CSIRO TraNSIT leader Andrew Higgins said the research shows Inland Rail would bring an improvement in rail travel time and transport costs, particularly important when considering perishable products.

“This would make it a lot more competitive with the travel time advantages of road transport,” he said.

Parkes to Narromine was chosen for the case study as it is the first section of track to undergo construction, with a large number of supply chains in the area that have hundreds of stakeholders.

“A big cost in food production is transport, particularly given the large distribution of where and when it is grown across Australia, and the long distances to major domestic markets, often over 1000 kilometres,” Higgins said.

“These type of savings with Inland Rail would mean food companies would have lower cost access to markets further away than they supplied to in the past.

“The benefit is for those selling to market, basically large farming corporations, food companies and those behind processing facilities. You’d expect the savings would then be passed back onto farmers,” he said.

TraNSITwill now be applied to the broader Inland Rail corridor, starting with Naromine to Seymour, to obtain further detailed cost savings across a wider range of commodities, including grains, cotton, wool, minerals and general freight.

The tool has previously been used to test the benefits of transport infrastructure in regard to upgrading roads in Northern Australia and calculating agricultural and forestry transport benefits for industry and government.
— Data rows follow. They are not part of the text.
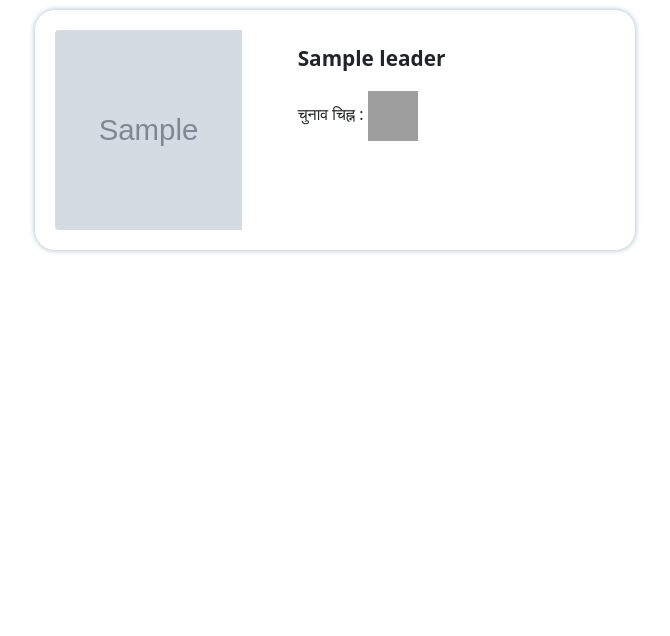
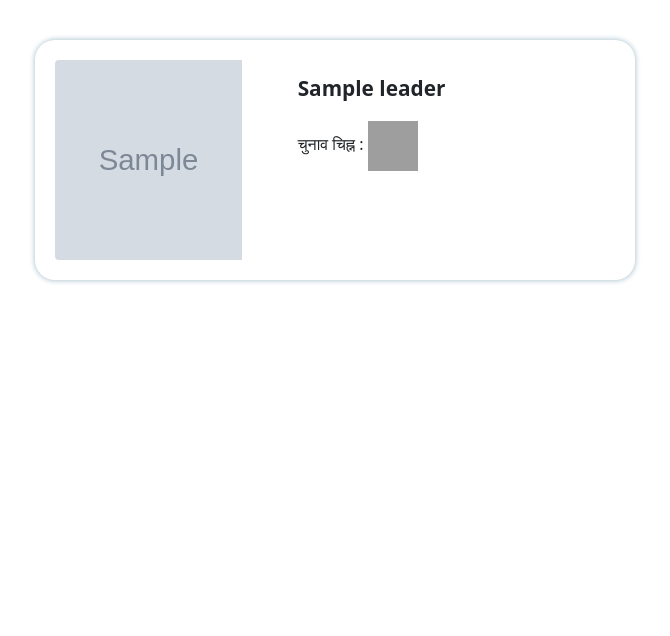
Before and after one commit to Ankit04042001/voting-poll2, a Django app: page /dashboard/ in a window 1280 px wide. Shown: the part 112-748 px from the top of the page, without its empty margins (169-839 px from the left). Run offline with Django 3.2, Linux system fonts and the light colour scheme; tables that the repository leaves empty hold one stand-in row (values such as "Sample post"); grey boxes marked "Sample" are stand-in pictures; style sheets or scripts are compiled from the project's sources; some libraries are stand-ins or nearby versions; grey boxes are pictures that could not be loaded.

Commit message:
Fixing Bug

```diff
--- a/static/css/dashboard.css
+++ b/static/css/dashboard.css
@@ -1,3 +1,7 @@
+.container {
+  padding-top: 40px;
+}
+
 .card {
   padding: 20px;
   width: 100%;
--- a/static/css/dashboard.scss
+++ b/static/css/dashboard.scss
@@ -1,5 +1,9 @@
 $gradiant-left:#b6cbd6;
 $gradiant-right:#093248;
+
+.container{
+    padding-top:40px;
+}
 
 .card{
     padding:20px;
--- a/voting/settings.py
+++ b/voting/settings.py
@@ -160,7 +160,7 @@ STATIC_ROOT = os.path.join(BASE_DIR,'assets')
 
 STATICFILES_STORAGE = 'whitenoise.storage.CompressedManifestStaticFilesStorage'
 
-WHITENOISE_MANIFEST_STRICT = False
+# WHITENOISE_MANIFEST_STRICT = False
 
 MEDIA_URL = '/media/'
 
@@ -183,4 +183,4 @@ AXES_ONLY_ADMIN_SITE = True
 
 AXES_RESET_ON_SUCCESS = True
 
-DEBUG_PROPAGATE_EXCEPTIONS = True
+# DEBUG_PROPAGATE_EXCEPTIONS = True
```
Also changed, not shown: 1 other file.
The Australian Government has committed $9.3 billion to complete the 1700 kilometres network of freight rail that will connect Melbourne to Brisbane in under 24 hours.